UN Special Rapporteur on Freedom of Religion or Belief, Ahmed Shaheed has called on the government of Sri Lanka to take action against hate propaganda targeting Muslim communities, spread through unregulated media and is instigating ethno-religious tension for political gain.
The UN official, who was in Sri Lanka on a 12 day mission from 15 August 2019, held a press conference in Colombo yesterday (26) to brief the media on his findings.
The Special Rapporteur is to present a report containing his conclusions and recommendations to the UN Human Rights Council (UNHRC) in March 2020.
“Failure by the State to take action to address incitement to hatred and violence will allow extremism to escalate and pose serious challenges to peace-building.
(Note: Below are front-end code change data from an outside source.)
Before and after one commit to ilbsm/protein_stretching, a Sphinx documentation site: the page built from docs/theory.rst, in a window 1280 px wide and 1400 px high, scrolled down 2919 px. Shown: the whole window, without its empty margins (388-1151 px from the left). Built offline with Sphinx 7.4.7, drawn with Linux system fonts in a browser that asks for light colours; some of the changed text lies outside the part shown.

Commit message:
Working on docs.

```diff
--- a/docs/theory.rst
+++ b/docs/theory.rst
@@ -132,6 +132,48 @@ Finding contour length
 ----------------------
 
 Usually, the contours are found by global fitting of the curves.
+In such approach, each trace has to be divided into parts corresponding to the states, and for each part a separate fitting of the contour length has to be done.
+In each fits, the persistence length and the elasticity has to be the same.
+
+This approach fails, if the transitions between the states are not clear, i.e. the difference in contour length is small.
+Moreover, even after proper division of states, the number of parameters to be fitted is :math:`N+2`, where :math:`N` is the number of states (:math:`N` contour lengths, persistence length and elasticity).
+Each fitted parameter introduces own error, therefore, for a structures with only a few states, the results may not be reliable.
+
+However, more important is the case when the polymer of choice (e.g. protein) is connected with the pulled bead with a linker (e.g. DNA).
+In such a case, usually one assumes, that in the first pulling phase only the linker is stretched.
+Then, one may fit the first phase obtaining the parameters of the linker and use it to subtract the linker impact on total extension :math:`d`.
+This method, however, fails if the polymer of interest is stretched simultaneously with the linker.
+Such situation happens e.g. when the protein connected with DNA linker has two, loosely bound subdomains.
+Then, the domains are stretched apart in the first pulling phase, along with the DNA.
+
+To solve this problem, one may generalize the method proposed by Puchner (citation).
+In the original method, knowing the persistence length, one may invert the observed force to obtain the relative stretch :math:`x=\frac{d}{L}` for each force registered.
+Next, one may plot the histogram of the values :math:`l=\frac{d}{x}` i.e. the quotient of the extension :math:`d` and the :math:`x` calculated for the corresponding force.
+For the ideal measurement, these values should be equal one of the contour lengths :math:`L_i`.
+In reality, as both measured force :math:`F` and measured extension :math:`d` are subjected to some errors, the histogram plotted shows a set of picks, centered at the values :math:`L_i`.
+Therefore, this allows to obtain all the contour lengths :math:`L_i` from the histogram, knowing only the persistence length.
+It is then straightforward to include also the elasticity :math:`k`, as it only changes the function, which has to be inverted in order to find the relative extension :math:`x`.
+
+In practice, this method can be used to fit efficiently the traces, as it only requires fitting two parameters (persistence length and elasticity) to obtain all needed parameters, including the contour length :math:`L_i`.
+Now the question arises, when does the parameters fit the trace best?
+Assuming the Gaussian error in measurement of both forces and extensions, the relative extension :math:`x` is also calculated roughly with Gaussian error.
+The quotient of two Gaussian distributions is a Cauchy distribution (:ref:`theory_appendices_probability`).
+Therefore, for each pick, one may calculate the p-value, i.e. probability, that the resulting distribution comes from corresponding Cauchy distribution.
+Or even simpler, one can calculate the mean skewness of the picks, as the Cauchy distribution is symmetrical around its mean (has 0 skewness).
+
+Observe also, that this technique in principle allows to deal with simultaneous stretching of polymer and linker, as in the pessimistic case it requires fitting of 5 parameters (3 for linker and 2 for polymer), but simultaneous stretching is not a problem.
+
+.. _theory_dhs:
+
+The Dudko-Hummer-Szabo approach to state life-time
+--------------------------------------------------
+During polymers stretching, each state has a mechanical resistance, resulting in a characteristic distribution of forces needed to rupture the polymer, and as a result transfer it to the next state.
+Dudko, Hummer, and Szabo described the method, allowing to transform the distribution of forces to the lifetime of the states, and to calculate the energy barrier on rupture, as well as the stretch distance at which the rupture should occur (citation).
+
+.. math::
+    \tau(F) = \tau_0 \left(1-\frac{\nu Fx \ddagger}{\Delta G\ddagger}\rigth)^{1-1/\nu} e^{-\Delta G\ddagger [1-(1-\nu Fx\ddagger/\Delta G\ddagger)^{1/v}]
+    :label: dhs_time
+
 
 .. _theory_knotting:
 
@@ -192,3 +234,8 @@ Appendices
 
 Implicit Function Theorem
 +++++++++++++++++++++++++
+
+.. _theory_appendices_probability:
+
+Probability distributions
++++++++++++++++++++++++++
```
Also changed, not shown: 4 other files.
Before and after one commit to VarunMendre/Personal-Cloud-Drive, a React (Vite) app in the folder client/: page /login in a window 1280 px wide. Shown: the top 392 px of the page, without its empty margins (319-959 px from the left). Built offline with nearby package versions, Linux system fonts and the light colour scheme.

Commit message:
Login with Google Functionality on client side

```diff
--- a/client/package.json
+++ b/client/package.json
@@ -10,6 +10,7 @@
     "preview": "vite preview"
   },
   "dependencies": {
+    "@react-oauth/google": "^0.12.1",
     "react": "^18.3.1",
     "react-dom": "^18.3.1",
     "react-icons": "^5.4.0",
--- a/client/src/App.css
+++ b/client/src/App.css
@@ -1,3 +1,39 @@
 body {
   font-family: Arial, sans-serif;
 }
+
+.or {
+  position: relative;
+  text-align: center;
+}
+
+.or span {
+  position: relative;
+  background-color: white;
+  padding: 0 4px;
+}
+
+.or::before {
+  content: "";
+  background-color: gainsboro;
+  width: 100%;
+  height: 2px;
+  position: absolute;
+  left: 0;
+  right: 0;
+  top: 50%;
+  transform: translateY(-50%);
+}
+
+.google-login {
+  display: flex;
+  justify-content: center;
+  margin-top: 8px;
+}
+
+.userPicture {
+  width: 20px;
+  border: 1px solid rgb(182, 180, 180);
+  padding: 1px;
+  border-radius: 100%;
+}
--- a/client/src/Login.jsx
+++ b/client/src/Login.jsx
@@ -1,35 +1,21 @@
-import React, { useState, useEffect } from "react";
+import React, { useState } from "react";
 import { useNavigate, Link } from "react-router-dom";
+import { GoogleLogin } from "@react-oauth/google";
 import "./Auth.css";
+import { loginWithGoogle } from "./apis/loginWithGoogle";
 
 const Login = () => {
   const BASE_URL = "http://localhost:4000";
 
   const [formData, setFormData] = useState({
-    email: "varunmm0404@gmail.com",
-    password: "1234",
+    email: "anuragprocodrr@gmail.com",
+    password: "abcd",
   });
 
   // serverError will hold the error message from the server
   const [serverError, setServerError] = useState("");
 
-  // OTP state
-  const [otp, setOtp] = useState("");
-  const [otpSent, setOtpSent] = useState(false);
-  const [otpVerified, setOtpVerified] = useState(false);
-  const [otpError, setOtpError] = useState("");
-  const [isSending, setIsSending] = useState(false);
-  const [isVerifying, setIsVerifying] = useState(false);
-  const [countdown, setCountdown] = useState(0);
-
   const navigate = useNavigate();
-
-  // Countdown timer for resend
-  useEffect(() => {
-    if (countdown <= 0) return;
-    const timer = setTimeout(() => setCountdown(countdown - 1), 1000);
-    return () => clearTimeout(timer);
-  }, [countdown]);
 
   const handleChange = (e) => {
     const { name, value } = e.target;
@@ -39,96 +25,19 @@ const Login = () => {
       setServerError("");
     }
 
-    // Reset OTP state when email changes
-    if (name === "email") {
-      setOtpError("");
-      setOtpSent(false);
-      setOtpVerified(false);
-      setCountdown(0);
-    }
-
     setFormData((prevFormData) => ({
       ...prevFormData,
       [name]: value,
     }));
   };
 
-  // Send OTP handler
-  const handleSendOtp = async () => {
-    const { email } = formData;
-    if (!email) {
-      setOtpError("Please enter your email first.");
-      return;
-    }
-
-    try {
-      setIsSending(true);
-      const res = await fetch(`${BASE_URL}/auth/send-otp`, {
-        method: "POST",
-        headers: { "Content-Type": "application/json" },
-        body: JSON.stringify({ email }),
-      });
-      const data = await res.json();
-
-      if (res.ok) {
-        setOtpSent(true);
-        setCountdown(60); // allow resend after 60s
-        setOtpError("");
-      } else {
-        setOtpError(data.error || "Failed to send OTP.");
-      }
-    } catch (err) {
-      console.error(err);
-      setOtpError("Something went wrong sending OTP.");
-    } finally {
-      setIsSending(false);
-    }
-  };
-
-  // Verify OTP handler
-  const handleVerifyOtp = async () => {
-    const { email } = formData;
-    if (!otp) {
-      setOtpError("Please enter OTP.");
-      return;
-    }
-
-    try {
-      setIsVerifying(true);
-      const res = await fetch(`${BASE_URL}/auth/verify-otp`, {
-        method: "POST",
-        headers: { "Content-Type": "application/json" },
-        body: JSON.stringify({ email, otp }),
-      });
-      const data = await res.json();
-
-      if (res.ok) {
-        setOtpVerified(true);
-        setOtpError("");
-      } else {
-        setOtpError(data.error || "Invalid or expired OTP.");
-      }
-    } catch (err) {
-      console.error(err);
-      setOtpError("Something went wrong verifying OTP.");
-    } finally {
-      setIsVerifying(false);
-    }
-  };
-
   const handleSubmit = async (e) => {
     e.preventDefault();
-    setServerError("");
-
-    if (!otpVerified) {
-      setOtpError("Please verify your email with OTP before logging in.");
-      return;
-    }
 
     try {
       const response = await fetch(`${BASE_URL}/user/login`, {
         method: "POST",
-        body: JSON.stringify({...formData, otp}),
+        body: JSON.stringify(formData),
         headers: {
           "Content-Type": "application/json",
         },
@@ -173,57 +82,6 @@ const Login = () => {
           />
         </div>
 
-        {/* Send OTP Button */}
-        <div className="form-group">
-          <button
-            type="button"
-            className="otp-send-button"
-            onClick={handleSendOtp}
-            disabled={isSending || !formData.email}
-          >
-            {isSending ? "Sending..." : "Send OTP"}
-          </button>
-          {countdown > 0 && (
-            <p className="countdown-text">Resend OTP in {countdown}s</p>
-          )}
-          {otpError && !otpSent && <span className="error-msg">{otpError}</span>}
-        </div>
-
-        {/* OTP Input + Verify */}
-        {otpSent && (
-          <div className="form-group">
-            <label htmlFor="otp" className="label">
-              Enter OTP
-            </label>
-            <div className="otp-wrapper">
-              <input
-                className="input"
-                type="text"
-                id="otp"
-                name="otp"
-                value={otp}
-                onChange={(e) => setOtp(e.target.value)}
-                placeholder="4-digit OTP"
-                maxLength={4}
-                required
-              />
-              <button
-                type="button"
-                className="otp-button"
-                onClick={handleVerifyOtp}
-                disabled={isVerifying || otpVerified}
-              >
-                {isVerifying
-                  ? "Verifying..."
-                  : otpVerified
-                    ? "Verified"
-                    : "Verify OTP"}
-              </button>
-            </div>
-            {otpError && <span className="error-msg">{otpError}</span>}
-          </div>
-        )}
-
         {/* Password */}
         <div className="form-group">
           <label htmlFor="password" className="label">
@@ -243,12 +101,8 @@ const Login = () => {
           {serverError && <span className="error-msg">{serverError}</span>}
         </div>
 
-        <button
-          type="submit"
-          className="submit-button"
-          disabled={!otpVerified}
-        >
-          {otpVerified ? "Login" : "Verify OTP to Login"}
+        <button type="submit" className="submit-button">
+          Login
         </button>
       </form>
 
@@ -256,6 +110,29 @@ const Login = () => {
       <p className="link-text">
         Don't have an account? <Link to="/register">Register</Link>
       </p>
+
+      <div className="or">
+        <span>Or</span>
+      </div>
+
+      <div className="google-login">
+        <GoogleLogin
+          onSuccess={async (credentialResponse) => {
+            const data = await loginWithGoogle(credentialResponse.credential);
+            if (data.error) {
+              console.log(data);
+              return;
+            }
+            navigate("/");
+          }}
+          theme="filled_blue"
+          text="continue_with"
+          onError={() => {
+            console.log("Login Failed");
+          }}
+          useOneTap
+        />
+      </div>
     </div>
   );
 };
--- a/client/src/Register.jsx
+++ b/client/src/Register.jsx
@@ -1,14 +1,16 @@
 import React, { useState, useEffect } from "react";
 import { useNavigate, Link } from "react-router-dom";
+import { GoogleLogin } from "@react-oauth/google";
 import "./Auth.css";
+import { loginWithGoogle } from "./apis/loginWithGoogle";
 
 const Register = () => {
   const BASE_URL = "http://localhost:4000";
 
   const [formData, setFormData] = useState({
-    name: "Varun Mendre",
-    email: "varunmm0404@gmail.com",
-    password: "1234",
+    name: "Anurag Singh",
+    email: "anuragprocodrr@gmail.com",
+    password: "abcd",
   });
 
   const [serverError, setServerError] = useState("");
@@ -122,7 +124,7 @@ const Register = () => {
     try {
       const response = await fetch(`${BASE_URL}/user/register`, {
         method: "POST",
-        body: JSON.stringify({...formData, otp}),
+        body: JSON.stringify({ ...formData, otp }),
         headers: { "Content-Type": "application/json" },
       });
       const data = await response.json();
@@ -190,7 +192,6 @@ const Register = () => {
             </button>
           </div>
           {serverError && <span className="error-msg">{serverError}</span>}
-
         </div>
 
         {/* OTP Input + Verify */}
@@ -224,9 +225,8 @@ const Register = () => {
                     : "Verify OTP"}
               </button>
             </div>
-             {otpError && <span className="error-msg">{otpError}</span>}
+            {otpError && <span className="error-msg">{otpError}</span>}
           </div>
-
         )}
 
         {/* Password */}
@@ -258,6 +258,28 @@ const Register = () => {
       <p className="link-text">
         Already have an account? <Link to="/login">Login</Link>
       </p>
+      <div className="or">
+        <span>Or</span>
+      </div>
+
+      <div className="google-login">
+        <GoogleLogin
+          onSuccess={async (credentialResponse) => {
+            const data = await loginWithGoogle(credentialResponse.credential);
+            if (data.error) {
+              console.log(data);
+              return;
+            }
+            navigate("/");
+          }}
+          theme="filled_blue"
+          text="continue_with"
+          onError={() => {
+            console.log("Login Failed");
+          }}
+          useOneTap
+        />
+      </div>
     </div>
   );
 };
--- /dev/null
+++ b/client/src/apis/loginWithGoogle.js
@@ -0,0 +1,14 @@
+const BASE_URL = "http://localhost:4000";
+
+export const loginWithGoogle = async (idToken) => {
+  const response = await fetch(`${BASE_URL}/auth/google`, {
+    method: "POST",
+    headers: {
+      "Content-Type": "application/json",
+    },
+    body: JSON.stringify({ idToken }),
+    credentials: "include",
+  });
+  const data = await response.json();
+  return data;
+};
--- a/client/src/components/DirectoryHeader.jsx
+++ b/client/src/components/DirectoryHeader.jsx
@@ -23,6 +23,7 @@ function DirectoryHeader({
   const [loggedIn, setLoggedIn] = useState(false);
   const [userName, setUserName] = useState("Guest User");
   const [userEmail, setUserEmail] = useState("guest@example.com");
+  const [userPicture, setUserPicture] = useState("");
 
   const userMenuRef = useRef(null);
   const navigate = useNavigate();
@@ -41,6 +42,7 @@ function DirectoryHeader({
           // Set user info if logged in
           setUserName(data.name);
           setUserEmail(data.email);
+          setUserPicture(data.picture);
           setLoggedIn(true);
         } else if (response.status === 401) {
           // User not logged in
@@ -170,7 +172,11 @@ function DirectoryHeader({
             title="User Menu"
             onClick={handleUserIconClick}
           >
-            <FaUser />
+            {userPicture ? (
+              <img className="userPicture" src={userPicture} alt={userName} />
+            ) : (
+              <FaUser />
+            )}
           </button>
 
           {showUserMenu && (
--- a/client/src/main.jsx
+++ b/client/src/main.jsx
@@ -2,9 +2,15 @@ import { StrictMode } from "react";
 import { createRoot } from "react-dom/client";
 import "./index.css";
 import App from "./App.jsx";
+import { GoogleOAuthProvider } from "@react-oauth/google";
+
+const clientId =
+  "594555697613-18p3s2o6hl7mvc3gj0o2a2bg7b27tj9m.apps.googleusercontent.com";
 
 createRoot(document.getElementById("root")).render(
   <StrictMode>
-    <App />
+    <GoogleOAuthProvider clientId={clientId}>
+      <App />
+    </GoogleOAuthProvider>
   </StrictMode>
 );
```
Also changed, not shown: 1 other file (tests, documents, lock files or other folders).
The ethno-religious tension must not be treated as mere sporadic incidents; the underlying unease and hostility existed long before the Easter attacks and subsequent violence,” Shaheed said.
“I call on the Government and all others to create an enabling environment for the exercise of fundamental freedoms, in the lead-up to elections and not to use ethno-religious tensions for electoral gain,” Shaheed noted.
He continued, “There is a serious deficit of trust among ethno-religious communities in Sri Lanka following the deadly Easter Sunday bomb blasts and subsequent mob violence this year, and these tensions must not be ignored.”
“While the Government promptly brought the situation more or less under control after the bomb blasts, many religious communities remain very concerned about their security because of incitement to hatred and violence by some religious extremists.”
Shaheed observed that the long-standing traditions of religious harmony and co-existence in Sri Lanka, as well as tolerance and sustainable peace were at risk from religious and political violence, lack of accountability, distrust of institutions and resentment against perceived majoritarian privilege.
“It is time for Sri Lanka to vigorously adopt measures to protect the rights of all people and to hold perpetrators accountable, regardless of their ethno-religious background,” he said.
“Women’s experiences of ethno-religious hostility including violence, displacement and stereotyping must also be effectively addressed.”
“There is a need for sustainable inter-communal and inter-religious dialogue for trust and peace building as well as reconciliation. Space must be provided for moderate voices, for concerns to be flagged and for grievances to be addressed,” the UN official noted.
“I have seen encouraging initiatives by different State institutions, civil society organisations and religious leaders on the issues of reconciliation and promotion of peaceful coexistence.” he said.
“However, freedom of religion or belief is not about religious tolerance alone, it is about the right of each individual to be treated equally in their choice to believe or not to believe, and whether to manifest it in private or in public.”
The UN expert said resilience against religious extremism could be built by a range of measures including strengthening the rule of law, addressing root causes, improving education for all and protecting religious diversity.
During his mission, Shaheed met government officials and local authorities. He visited the north, east, central and northwest parts of the country and also held meetings with representatives of ethnic and religious or belief communities, civil society organisations, and the UN.